======== DATA FOR THIS EXERCISE
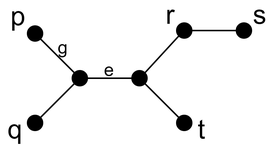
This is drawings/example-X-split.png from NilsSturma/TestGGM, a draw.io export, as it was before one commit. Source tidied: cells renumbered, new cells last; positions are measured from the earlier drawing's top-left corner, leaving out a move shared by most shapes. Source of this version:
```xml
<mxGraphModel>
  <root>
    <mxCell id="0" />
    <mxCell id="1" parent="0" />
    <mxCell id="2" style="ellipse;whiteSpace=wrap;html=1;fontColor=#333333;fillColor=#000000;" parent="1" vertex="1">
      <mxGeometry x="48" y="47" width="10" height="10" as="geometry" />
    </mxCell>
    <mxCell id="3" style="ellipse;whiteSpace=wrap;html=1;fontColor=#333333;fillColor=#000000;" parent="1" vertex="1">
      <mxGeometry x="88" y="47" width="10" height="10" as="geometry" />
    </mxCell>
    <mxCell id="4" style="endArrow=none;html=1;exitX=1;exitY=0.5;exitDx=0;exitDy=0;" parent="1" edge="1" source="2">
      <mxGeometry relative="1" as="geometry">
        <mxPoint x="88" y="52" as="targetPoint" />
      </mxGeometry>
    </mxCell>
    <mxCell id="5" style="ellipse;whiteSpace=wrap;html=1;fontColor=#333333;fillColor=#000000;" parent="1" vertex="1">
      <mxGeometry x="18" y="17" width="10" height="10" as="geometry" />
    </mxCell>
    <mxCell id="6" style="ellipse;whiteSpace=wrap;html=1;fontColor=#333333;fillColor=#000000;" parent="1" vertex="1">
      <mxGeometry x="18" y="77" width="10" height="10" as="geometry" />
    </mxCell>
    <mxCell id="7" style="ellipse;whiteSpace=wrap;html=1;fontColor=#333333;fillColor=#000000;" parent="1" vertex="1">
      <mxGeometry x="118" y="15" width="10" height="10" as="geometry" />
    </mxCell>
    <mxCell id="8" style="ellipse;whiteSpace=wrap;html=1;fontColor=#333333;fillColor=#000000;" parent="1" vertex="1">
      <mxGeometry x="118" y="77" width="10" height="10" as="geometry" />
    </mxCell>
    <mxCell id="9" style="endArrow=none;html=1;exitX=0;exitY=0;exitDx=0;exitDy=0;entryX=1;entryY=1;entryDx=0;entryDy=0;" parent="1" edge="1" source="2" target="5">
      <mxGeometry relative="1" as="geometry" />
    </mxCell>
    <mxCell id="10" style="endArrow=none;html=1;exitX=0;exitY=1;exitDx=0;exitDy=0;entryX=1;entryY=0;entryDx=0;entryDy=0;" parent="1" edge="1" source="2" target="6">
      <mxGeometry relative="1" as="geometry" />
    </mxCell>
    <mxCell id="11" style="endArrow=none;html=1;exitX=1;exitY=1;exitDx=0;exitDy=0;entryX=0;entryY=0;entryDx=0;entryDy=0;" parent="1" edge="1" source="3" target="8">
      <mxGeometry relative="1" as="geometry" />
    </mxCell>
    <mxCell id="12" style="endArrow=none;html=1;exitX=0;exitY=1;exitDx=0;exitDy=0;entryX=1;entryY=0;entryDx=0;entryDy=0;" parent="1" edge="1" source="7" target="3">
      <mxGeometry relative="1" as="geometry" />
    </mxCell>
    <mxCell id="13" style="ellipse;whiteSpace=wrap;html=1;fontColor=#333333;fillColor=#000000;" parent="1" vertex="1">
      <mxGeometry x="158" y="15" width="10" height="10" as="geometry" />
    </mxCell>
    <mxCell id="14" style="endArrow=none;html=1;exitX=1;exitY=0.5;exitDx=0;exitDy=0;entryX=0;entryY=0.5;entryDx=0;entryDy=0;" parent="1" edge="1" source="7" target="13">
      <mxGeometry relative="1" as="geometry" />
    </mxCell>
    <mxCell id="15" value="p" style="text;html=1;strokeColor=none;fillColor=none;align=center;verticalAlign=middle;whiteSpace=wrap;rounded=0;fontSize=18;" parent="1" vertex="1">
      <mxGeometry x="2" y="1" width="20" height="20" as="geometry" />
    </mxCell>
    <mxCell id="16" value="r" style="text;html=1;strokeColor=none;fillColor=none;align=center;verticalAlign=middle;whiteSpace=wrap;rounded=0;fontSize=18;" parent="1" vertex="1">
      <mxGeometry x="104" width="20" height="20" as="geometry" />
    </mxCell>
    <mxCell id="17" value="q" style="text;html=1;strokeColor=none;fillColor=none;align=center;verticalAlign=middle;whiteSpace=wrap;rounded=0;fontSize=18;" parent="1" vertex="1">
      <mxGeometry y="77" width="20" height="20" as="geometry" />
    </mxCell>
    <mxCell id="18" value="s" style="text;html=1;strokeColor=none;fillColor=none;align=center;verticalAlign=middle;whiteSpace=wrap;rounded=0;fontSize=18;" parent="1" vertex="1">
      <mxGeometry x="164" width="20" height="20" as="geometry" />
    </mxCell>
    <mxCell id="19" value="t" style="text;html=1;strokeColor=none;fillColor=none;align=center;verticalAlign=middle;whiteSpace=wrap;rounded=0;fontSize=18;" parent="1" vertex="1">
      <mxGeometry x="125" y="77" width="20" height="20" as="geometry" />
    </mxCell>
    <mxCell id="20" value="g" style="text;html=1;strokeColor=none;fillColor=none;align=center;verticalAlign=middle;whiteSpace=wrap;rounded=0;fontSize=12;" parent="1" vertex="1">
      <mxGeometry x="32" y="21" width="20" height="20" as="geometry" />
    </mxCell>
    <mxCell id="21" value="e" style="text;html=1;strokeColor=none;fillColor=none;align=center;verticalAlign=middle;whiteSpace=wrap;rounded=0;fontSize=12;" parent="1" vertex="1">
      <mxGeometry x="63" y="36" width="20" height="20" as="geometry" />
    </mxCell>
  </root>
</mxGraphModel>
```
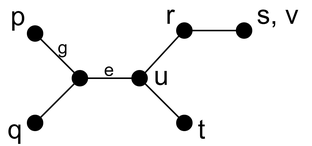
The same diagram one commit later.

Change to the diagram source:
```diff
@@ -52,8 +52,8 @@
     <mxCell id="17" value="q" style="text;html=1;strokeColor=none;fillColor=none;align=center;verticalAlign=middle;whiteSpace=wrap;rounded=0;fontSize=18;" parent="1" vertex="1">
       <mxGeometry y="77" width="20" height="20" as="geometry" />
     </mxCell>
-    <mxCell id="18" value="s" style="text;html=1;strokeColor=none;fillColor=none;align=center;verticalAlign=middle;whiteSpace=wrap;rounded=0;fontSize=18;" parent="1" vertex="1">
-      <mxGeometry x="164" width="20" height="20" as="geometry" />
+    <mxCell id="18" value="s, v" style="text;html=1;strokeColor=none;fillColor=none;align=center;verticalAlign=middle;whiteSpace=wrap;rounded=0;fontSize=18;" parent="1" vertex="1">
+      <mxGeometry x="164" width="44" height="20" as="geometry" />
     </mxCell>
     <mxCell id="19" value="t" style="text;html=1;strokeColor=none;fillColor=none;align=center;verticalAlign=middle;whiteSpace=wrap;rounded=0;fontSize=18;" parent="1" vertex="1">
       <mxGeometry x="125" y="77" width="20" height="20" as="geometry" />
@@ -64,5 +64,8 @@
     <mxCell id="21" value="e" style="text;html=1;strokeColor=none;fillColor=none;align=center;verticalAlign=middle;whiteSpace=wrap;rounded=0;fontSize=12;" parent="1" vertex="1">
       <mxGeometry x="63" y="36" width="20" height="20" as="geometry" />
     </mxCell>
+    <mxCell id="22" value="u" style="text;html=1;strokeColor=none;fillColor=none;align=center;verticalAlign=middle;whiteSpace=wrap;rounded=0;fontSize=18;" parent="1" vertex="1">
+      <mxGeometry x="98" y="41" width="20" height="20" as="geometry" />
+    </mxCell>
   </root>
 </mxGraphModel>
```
================
• [WHAT THE TASK REQUIRES] Write out each entry exactly, images excluded.

• [COMPLETED EXERCISE]
This is drawings/example-X-split.png from NilsSturma/TestGGM, a draw.io export, as it was before one commit. Source tidied: cells renumbered, new cells last; positions are measured from the earlier drawing's top-left corner, leaving out a move shared by most shapes. Source of this version:
```xml
<mxGraphModel>
  <root>
    <mxCell id="0" />
    <mxCell id="1" parent="0" />
    <mxCell id="2" style="ellipse;whiteSpace=wrap;html=1;fontColor=#333333;fillColor=#000000;" parent="1" vertex="1">
      <mxGeometry x="48" y="47" width="10" height="10" as="geometry" />
    </mxCell>
    <mxCell id="3" style="ellipse;whiteSpace=wrap;html=1;fontColor=#333333;fillColor=#000000;" parent="1" vertex="1">
      <mxGeometry x="88" y="47" width="10" height="10" as="geometry" />
    </mxCell>
    <mxCell id="4" style="endArrow=none;html=1;exitX=1;exitY=0.5;exitDx=0;exitDy=0;" parent="1" edge="1" source="2">
      <mxGeometry relative="1" as="geometry">
        <mxPoint x="88" y="52" as="targetPoint" />
      </mxGeometry>
    </mxCell>
    <mxCell id="5" style="ellipse;whiteSpace=wrap;html=1;fontColor=#333333;fillColor=#000000;" parent="1" vertex="1">
      <mxGeometry x="18" y="17" width="10" height="10" as="geometry" />
    </mxCell>
    <mxCell id="6" style="ellipse;whiteSpace=wrap;html=1;fontColor=#333333;fillColor=#000000;" parent="1" vertex="1">
      <mxGeometry x="18" y="77" width="10" height="10" as="geometry" />
    </mxCell>
    <mxCell id="7" style="ellipse;whiteSpace=wrap;html=1;fontColor=#333333;fillColor=#000000;" parent="1" vertex="1">
      <mxGeometry x="118" y="15" width="10" height="10" as="geometry" />
    </mxCell>
    <mxCell id="8" style="ellipse;whiteSpace=wrap;html=1;fontColor=#333333;fillColor=#000000;" parent="1" vertex="1">
      <mxGeometry x="118" y="77" width="10" height="10" as="geometry" />
    </mxCell>
    <mxCell id="9" style="endArrow=none;html=1;exitX=0;exitY=0;exitDx=0;exitDy=0;entryX=1;entryY=1;entryDx=0;entryDy=0;" parent="1" edge="1" source="2" target="5">
      <mxGeometry relative="1" as="geometry" />
    </mxCell>
    <mxCell id="10" style="endArrow=none;html=1;exitX=0;exitY=1;exitDx=0;exitDy=0;entryX=1;entryY=0;entryDx=0;entryDy=0;" parent="1" edge="1" source="2" target="6">
      <mxGeometry relative="1" as="geometry" />
    </mxCell>
    <mxCell id="11" style="endArrow=none;html=1;exitX=1;exitY=1;exitDx=0;exitDy=0;entryX=0;entryY=0;entryDx=0;entryDy=0;" parent="1" edge="1" source="3" target="8">
      <mxGeometry relative="1" as="geometry" />
    </mxCell>
    <mxCell id="12" style="endArrow=none;html=1;exitX=0;exitY=1;exitDx=0;exitDy=0;entryX=1;entryY=0;entryDx=0;entryDy=0;" parent="1" edge="1" source="7" target="3">
      <mxGeometry relative="1" as="geometry" />
    </mxCell>
    <mxCell id="13" style="ellipse;whiteSpace=wrap;html=1;fontColor=#333333;fillColor=#000000;" parent="1" vertex="1">
      <mxGeometry x="158" y="15" width="10" height="10" as="geometry" />
    </mxCell>
    <mxCell id="14" style="endArrow=none;html=1;exitX=1;exitY=0.5;exitDx=0;exitDy=0;entryX=0;entryY=0.5;entryDx=0;entryDy=0;" parent="1" edge="1" source="7" target="13">
      <mxGeometry relative="1" as="geometry" />
    </mxCell>
    <mxCell id="15" value="p" style="text;html=1;strokeColor=none;fillColor=none;align=center;verticalAlign=middle;whiteSpace=wrap;rounded=0;fontSize=18;" parent="1" vertex="1">
      <mxGeometry x="2" y="1" width="20" height="20" as="geometry" />
    </mxCell>
    <mxCell id="16" value="r" style="text;html=1;strokeColor=none;fillColor=none;align=center;verticalAlign=middle;whiteSpace=wrap;rounded=0;fontSize=18;" parent="1" vertex="1">
      <mxGeometry x="104" width="20" height="20" as="geometry" />
    </mxCell>
    <mxCell id="17" value="q" style="text;html=1;strokeColor=none;fillColor=none;align=center;verticalAlign=middle;whiteSpace=wrap;rounded=0;fontSize=18;" parent="1" vertex="1">
      <mxGeometry y="77" width="20" height="20" as="geometry" />
    </mxCell>
    <mxCell id="18" value="s" style="text;html=1;strokeColor=none;fillColor=none;align=center;verticalAlign=middle;whiteSpace=wrap;rounded=0;fontSize=18;" parent="1" vertex="1">
      <mxGeometry x="164" width="20" height="20" as="geometry" />
    </mxCell>
    <mxCell id="19" value="t" style="text;html=1;strokeColor=none;fillColor=none;align=center;verticalAlign=middle;whiteSpace=wrap;rounded=0;fontSize=18;" parent="1" vertex="1">
      <mxGeometry x="125" y="77" width="20" height="20" as="geometry" />
    </mxCell>
    <mxCell id="20" value="g" style="text;html=1;strokeColor=none;fillColor=none;align=center;verticalAlign=middle;whiteSpace=wrap;rounded=0;fontSize=12;" parent="1" vertex="1">
      <mxGeometry x="32" y="21" width="20" height="20" as="geometry" />
    </mxCell>
    <mxCell id="21" value="e" style="text;html=1;strokeColor=none;fillColor=none;align=center;verticalAlign=middle;whiteSpace=wrap;rounded=0;fontSize=12;" parent="1" vertex="1">
      <mxGeometry x="63" y="36" width="20" height="20" as="geometry" />
    </mxCell>
  </root>
</mxGraphModel>
```
The same diagram one commit later.

Change to the diagram source:
```diff
@@ -52,8 +52,8 @@
     <mxCell id="17" value="q" style="text;html=1;strokeColor=none;fillColor=none;align=center;verticalAlign=middle;whiteSpace=wrap;rounded=0;fontSize=18;" parent="1" vertex="1">
       <mxGeometry y="77" width="20" height="20" as="geometry" />
     </mxCell>
-    <mxCell id="18" value="s" style="text;html=1;strokeColor=none;fillColor=none;align=center;verticalAlign=middle;whiteSpace=wrap;rounded=0;fontSize=18;" parent="1" vertex="1">
-      <mxGeometry x="164" width="20" height="20" as="geometry" />
+    <mxCell id="18" value="s, v" style="text;html=1;strokeColor=none;fillColor=none;align=center;verticalAlign=middle;whiteSpace=wrap;rounded=0;fontSize=18;" parent="1" vertex="1">
+      <mxGeometry x="164" width="44" height="20" as="geometry" />
     </mxCell>
     <mxCell id="19" value="t" style="text;html=1;strokeColor=none;fillColor=none;align=center;verticalAlign=middle;whiteSpace=wrap;rounded=0;fontSize=18;" parent="1" vertex="1">
       <mxGeometry x="125" y="77" width="20" height="20" as="geometry" />
@@ -64,5 +64,8 @@
     <mxCell id="21" value="e" style="text;html=1;strokeColor=none;fillColor=none;align=center;verticalAlign=middle;whiteSpace=wrap;rounded=0;fontSize=12;" parent="1" vertex="1">
       <mxGeometry x="63" y="36" width="20" height="20" as="geometry" />
     </mxCell>
+    <mxCell id="22" value="u" style="text;html=1;strokeColor=none;fillColor=none;align=center;verticalAlign=middle;whiteSpace=wrap;rounded=0;fontSize=18;" parent="1" vertex="1">
+      <mxGeometry x="98" y="41" width="20" height="20" as="geometry" />
+    </mxCell>
   </root>
 </mxGraphModel>
```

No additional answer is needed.